The major aim of this Core is to provide a facility for novel optical instrumentation to the investigators of this Program Project. The primary function of the Core will be to assist in experiments that require expertise and specialized equipment not available in the individual sub-project laboratories. The members of the Core will provide guidance and expert help to the different members of the Program Project in using Optical Trapping, Total Internal Reflection Microscopy (TIRF) and Total Internal Reflection Polarized Fluorescence Microscopy (polTIRF). This state of the art shared facility provides methods for measuring the mechanical properties of individual motor proteins and the spatial orientation of fluorescent probes linked to subdomains of individual engineered proteins. The core will further develop these techniques by testing several methods for obtaining three dimensional data from TIRF images, by combining the trap with polTIRPF to measure the orientation of single motor molecules as they proceed through their enzymatic cycles under varying load, improve the long term spatial resolution and stiffness of the trap. In vitro analysis of single wild type and engineered motor molecules will unambiguously measure fundamental motor properties such as stiffness, orientation changes, unitary force, step length and kinetics as a function of strain and relate these properties to structural features of the protein.

Public Health Relevance

Advanced light microscopy and optical trapping provide unique information at the single molecule level. These novel assays will be used here to understand the underlying mechanisms of cell motility and membrane trafficking, both essential processes for normal function in eukaryotic cells. Defects in either of these processes lead to a wide range of diseases.

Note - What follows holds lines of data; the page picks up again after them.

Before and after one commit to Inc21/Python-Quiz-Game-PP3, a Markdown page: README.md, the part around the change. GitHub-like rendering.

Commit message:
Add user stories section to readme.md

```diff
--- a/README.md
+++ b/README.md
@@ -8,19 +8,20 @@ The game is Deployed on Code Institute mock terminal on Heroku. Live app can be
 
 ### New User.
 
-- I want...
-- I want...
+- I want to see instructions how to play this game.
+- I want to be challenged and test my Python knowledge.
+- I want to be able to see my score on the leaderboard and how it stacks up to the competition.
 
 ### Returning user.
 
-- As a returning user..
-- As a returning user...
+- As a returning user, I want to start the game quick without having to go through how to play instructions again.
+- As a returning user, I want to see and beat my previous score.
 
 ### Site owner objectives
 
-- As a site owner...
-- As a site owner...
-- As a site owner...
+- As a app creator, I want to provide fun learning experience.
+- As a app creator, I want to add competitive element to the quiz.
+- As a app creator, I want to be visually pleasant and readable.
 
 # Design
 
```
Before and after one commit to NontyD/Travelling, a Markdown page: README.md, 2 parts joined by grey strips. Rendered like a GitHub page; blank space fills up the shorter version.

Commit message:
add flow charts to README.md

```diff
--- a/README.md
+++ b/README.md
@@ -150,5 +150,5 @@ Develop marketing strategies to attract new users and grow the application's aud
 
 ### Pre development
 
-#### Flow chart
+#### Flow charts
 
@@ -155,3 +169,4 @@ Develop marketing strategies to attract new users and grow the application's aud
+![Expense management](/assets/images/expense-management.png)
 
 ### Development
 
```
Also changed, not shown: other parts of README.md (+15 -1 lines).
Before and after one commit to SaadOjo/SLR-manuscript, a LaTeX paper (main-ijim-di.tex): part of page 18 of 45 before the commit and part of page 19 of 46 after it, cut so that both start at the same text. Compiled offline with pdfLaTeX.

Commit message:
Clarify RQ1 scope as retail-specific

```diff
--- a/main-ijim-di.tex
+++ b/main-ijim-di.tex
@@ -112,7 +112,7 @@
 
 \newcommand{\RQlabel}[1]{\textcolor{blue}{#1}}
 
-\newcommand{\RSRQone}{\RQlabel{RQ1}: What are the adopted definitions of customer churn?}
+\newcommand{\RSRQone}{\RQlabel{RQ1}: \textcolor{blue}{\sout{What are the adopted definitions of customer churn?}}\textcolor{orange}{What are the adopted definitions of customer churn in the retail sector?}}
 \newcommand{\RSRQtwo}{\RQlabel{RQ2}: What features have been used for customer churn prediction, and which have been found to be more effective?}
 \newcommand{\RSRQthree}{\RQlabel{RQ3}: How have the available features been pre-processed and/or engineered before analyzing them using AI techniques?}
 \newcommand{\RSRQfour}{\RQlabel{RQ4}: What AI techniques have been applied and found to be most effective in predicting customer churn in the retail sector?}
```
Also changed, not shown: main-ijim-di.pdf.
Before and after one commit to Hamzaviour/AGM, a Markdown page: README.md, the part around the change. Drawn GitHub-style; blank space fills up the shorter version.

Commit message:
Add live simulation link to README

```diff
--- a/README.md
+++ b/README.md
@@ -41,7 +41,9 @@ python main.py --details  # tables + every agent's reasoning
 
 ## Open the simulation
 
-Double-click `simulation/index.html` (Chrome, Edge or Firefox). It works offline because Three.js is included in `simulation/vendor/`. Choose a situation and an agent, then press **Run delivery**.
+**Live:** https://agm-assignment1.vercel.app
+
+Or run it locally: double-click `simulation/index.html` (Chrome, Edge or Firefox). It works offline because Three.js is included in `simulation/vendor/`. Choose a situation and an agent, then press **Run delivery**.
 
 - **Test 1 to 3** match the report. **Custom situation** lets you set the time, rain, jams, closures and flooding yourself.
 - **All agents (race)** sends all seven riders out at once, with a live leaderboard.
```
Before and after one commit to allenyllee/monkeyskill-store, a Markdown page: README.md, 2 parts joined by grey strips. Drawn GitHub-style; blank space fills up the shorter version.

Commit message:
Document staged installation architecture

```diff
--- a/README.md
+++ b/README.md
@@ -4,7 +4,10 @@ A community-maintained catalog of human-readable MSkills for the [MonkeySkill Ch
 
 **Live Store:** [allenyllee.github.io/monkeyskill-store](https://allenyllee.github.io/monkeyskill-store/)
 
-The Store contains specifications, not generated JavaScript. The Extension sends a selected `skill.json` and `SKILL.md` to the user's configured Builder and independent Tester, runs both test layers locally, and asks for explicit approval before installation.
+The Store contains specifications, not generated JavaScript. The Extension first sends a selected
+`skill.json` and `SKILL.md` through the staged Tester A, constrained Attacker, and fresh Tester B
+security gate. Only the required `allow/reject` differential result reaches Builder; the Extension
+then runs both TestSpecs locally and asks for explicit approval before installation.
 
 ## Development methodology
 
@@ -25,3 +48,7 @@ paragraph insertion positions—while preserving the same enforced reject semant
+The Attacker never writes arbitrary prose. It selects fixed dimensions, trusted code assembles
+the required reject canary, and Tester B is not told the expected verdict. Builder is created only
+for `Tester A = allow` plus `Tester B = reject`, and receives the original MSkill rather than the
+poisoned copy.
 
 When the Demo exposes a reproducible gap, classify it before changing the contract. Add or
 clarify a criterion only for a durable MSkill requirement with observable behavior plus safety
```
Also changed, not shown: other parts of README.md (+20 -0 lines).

Agency
National Institute of Health (NIH)
Institute
National Institute of General Medical Sciences (NIGMS)
Type
Research Program Projects (P01)
Project #
5P01GM087253-10
Application #
8507753
Study Section
Special Emphasis Panel (ZRG1-CB-P)
Project Start
Project End
Budget Start
2013-04-01
Budget End
2014-03-31
Support Year
10
Fiscal Year
2013
Total Cost
$138,819
Indirect Cost
$50,540
Name
University of Pennsylvania
Department
Type
DUNS #
042250712
City
Philadelphia
State
PA
Country
United States
Zip Code
19104
Hendricks, Adam G; Goldman, Yale E; Holzbaur, Erika L F (2014) Reconstituting the motility of isolated intracellular cargoes. Methods Enzymol 540:249-62
Zajac, Allison L; Goldman, Yale E; Holzbaur, Erika L F et al. (2013) Local cytoskeletal and organelle interactions impact molecular-motor- driven early endosomal trafficking. Curr Biol 23:1173-80
Greenberg, Michael J; Ostap, E Michael (2013) Regulation and control of myosin-I by the motor and light chain-binding domains. Trends Cell Biol 23:81-9
Hendricks, Adam G; Lazarus, Jacob E; Perlson, Eran et al. (2012) Dynein tethers and stabilizes dynamic microtubule plus ends. Curr Biol 22:632-7
Wang, Yu-Hsiu; Collins, Agnieszka; Guo, Lin et al. (2012) Divalent cation-induced cluster formation by polyphosphoinositides in model membranes. J Am Chem Soc 134:3387-95
Sun, Yujie; Goldman, Yale E (2011) Lever-arm mechanics of processive myosins. Biophys J 101:1-11
Collins, Agnieszka; Warrington, Anthony; Taylor, Kenneth A et al. (2011) Structural organization of the actin cytoskeleton at sites of clathrin-mediated endocytosis. Curr Biol 21:1167-75
Schroeder 3rd, Harry W; Mitchell, Chris; Shuman, Henry et al. (2010) Motor number controls cargo switching at actin-microtubule intersections in vitro. Curr Biol 20:687-96
Arsenault, Mark E; Purohit, Prashant K; Goldman, Yale E et al. (2010) Comparison of Brownian-dynamics-based estimates of polymer tension with direct force measurements. Phys Rev E Stat Nonlin Soft Matter Phys 82:051923
Holzbaur, Erika L F; Goldman, Yale E (2010) Coordination of molecular motors: from in vitro assays to intracellular dynamics. Curr Opin Cell Biol 22:4-13